» **WORK ORDER**: Scanning the entries below, copy every line that contains the word "handleGenerate".

□ □ □ □ □ □ □

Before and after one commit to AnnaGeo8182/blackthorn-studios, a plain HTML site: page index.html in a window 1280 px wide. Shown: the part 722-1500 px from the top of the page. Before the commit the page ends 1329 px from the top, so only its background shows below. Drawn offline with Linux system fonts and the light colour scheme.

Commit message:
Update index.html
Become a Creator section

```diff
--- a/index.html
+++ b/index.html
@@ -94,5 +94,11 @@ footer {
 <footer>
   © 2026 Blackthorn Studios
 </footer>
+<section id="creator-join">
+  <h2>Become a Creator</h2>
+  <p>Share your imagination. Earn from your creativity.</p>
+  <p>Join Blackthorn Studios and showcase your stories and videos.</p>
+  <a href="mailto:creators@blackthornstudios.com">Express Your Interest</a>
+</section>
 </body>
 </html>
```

□ □ □ □ □ □ □

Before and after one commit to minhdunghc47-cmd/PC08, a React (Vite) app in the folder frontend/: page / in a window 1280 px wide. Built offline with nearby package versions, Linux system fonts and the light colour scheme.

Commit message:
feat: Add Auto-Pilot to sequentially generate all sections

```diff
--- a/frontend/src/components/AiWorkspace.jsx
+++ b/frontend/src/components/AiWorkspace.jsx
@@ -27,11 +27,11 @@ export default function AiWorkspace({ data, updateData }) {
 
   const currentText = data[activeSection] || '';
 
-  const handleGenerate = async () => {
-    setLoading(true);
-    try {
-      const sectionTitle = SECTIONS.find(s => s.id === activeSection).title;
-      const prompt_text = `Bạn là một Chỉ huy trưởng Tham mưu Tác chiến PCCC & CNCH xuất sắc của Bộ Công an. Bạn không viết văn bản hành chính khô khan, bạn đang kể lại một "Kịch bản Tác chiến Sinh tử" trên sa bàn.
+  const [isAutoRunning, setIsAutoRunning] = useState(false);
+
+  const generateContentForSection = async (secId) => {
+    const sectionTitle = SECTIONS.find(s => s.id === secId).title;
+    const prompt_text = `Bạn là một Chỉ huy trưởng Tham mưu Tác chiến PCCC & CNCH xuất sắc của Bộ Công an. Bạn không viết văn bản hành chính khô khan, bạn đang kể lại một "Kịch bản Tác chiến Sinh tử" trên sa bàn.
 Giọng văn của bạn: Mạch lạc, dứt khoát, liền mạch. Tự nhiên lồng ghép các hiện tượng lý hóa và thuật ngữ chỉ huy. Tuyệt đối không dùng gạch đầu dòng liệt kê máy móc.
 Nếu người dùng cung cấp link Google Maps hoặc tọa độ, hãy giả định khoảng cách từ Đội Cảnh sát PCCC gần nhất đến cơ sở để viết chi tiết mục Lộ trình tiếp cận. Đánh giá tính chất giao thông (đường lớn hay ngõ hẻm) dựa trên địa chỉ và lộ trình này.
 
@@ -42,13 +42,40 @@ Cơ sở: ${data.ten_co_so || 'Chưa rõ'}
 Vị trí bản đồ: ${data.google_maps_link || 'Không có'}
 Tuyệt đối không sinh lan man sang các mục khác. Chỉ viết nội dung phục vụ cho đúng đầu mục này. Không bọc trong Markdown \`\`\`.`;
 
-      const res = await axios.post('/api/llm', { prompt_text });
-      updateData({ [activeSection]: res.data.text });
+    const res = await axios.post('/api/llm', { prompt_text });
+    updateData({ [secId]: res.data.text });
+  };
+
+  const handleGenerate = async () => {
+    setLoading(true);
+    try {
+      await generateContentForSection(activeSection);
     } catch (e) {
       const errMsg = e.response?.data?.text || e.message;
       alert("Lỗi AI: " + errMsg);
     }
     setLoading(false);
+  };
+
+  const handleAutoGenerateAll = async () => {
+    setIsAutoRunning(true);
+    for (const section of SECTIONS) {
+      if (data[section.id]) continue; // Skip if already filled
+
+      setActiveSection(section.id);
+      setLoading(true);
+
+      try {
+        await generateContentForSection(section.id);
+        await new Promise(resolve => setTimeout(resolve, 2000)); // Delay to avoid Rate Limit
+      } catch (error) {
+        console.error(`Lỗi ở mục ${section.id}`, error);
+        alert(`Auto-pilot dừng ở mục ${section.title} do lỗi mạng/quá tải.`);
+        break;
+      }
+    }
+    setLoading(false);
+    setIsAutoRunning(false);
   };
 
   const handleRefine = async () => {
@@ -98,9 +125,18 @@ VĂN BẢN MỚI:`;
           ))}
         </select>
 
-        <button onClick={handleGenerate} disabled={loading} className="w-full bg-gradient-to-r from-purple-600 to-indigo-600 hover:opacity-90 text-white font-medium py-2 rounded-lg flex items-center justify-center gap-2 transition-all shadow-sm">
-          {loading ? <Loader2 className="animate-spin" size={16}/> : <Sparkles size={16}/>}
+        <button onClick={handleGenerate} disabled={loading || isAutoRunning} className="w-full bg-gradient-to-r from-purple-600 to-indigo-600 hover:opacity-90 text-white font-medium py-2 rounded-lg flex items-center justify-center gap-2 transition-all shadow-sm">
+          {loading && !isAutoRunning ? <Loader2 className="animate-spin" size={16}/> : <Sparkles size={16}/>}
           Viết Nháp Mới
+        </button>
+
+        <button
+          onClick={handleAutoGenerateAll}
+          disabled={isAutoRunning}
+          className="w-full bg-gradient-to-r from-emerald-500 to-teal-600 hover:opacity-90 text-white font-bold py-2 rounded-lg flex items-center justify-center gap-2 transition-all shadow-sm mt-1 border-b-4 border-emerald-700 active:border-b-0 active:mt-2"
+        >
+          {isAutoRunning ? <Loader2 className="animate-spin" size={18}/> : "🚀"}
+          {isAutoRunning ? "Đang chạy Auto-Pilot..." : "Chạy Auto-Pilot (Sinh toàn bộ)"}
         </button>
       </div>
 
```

□ □ □ □ □ □ □

» **TASK SOLUTION**:
-  const handleGenerate = async () => {
+  const handleGenerate = async () => {
-        <button onClick={handleGenerate} disabled={loading} className="w-full bg-gradient-to-r from-purple-600 to-indigo-600 hover:opacity-90 text-white font-medium py-2 rounded-lg flex items-center justify-center gap-2 transition-all shadow-sm">
+        <button onClick={handleGenerate} disabled={loading || isAutoRunning} className="w-full bg-gradient-to-r from-purple-600 to-indigo-600 hover:opacity-90 text-white font-medium py-2 rounded-lg flex items-center justify-center gap-2 transition-all shadow-sm">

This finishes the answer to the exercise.